Misha's journey began when his family
immigrated to the United States from Ukraine in
1995. He was thirteen at the time, a challenging
age to make a major life transition. Although "I
knew that I was Jewish, and I was never against
Judaism, I was just too busy to learn anything about it."His childhood
experiences led him to believe that "Jew" is "a word that is not to be
said in public," and that being Jewish was "no more than a reason why
one gets into fights at school."
It wasn't until many years later that Misha had the opportunity to develop
a deeper understanding of his Jewish identity. After completing public
school, graduating from university and working for a few years in the
financial sector, "it was my good fortune to be introduced to RAJE."

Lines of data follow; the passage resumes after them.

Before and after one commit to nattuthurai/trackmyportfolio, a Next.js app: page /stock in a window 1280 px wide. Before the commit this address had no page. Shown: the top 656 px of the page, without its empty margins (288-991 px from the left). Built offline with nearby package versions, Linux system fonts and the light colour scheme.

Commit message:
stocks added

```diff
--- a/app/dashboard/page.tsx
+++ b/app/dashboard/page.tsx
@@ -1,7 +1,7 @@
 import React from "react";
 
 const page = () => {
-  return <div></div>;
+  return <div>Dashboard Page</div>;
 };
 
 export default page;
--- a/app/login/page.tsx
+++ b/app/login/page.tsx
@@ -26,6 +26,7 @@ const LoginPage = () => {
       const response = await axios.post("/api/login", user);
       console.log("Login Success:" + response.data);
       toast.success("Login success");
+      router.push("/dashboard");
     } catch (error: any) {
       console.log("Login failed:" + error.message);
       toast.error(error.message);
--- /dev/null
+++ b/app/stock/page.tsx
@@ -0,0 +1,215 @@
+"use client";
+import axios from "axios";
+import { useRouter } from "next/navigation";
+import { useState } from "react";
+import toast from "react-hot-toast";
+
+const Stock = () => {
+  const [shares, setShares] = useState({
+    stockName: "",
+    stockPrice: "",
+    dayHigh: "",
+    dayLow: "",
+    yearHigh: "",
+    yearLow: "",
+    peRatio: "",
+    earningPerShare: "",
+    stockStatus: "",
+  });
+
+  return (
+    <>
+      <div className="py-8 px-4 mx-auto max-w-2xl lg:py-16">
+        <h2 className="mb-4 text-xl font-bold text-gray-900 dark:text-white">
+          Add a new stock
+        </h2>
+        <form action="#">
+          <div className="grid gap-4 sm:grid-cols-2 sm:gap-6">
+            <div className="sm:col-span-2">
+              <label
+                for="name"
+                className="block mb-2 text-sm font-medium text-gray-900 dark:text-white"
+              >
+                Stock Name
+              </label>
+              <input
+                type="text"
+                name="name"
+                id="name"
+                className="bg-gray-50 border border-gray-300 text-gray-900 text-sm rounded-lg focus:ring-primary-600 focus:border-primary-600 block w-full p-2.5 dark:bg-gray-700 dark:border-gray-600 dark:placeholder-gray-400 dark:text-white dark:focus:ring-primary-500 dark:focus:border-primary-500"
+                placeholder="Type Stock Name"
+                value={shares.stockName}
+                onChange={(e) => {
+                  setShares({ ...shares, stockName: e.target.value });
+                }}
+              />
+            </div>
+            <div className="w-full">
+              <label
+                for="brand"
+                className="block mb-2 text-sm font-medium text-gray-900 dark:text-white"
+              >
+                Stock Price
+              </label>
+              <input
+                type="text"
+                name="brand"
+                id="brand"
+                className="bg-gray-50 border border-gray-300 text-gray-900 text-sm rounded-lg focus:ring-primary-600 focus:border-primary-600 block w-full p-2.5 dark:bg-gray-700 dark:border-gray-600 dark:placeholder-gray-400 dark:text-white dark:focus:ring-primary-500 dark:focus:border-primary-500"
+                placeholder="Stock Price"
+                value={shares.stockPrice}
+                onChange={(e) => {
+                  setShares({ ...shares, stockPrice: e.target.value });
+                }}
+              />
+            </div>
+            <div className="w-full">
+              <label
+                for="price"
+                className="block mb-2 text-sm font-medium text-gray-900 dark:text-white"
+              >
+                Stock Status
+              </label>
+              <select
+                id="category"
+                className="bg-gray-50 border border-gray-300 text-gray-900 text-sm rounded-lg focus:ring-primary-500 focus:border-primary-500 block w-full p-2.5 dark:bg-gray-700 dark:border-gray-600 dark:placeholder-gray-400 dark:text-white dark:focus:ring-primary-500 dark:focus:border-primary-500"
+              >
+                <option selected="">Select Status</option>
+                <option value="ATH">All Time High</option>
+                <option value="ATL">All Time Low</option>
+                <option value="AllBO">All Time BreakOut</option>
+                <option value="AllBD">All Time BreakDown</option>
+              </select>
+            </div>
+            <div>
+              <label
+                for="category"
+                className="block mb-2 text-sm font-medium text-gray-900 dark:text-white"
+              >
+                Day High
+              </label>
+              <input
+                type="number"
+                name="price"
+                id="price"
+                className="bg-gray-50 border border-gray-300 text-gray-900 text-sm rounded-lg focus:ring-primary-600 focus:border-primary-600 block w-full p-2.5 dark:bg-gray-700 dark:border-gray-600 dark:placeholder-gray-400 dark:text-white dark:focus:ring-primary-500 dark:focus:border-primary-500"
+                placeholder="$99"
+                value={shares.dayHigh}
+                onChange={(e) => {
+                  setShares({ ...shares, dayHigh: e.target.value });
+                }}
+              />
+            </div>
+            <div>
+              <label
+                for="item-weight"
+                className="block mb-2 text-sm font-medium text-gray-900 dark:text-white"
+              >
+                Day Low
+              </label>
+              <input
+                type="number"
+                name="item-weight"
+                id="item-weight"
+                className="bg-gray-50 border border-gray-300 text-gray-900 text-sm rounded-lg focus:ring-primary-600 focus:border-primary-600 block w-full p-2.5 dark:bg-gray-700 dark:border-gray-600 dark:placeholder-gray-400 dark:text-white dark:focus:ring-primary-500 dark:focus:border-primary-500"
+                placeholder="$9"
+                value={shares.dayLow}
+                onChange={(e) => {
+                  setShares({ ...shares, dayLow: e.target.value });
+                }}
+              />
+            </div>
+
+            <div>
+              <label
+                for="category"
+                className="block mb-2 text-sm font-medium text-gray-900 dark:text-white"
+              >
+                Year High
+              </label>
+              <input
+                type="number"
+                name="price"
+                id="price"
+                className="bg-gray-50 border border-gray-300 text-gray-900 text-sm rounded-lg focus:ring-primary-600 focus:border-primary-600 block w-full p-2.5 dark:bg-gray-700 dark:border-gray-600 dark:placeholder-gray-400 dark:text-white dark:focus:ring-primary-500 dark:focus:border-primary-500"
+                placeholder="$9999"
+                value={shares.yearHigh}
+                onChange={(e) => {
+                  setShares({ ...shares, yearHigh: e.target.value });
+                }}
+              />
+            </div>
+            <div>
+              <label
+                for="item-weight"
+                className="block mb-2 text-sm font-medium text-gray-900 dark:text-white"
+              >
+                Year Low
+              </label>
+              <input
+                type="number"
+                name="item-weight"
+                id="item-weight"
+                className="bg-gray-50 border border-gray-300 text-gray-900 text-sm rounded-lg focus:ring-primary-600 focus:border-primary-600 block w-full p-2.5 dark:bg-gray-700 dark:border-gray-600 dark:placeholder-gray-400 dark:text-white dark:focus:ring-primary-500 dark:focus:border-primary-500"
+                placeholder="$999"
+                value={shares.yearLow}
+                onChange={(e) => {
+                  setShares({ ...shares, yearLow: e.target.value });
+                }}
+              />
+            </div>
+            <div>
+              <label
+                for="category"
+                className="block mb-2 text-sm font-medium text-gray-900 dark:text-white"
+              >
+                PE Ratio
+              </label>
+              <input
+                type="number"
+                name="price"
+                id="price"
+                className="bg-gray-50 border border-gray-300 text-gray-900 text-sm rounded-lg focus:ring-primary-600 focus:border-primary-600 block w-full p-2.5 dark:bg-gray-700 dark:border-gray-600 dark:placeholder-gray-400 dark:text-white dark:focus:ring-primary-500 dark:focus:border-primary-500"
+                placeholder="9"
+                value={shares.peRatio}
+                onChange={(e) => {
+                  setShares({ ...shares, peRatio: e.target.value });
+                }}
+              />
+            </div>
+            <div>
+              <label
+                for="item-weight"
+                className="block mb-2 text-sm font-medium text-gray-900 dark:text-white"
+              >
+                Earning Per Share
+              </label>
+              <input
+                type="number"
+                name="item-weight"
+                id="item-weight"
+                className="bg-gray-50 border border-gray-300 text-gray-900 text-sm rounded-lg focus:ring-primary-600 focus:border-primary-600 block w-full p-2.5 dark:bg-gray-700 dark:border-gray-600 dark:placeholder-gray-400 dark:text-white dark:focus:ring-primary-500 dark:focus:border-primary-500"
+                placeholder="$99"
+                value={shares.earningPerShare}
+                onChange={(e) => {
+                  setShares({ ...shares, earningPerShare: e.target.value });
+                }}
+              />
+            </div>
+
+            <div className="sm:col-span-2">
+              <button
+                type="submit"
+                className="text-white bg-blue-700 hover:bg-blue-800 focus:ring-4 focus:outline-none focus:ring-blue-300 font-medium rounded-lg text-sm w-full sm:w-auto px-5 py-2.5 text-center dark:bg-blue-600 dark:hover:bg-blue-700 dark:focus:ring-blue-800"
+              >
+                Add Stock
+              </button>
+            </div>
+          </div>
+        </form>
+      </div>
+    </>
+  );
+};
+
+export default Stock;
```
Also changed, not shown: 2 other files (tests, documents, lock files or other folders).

He jokes, "I heard there were a lot of single girls at RAJE and a lot
of free food." He found "a path to the deep and the real learning of
what Judaism has to offer," thanks to "the momentous efforts of the
Rabbis and the staff involved with RAJE. There was never a shortage
of engaging and meaningful opportunities."
After the Leadership program, he completed the second-level Action
program. His experience in the Brighton Beach center and on his trips
to Israel inspired him to give back to the Russian-American Jewish
community. He contributed at a convention for young Jewish leaders
in New Orleans, and with the help of fellow RAJErs has organized a
networking event to help young Russian-Jewish professionals make
new connections and potentially find new job opportunities. Misha
came to RAJE looking for a Russian-Jewish social life. But on reflection,
he says he found "a whole different kind of socializing."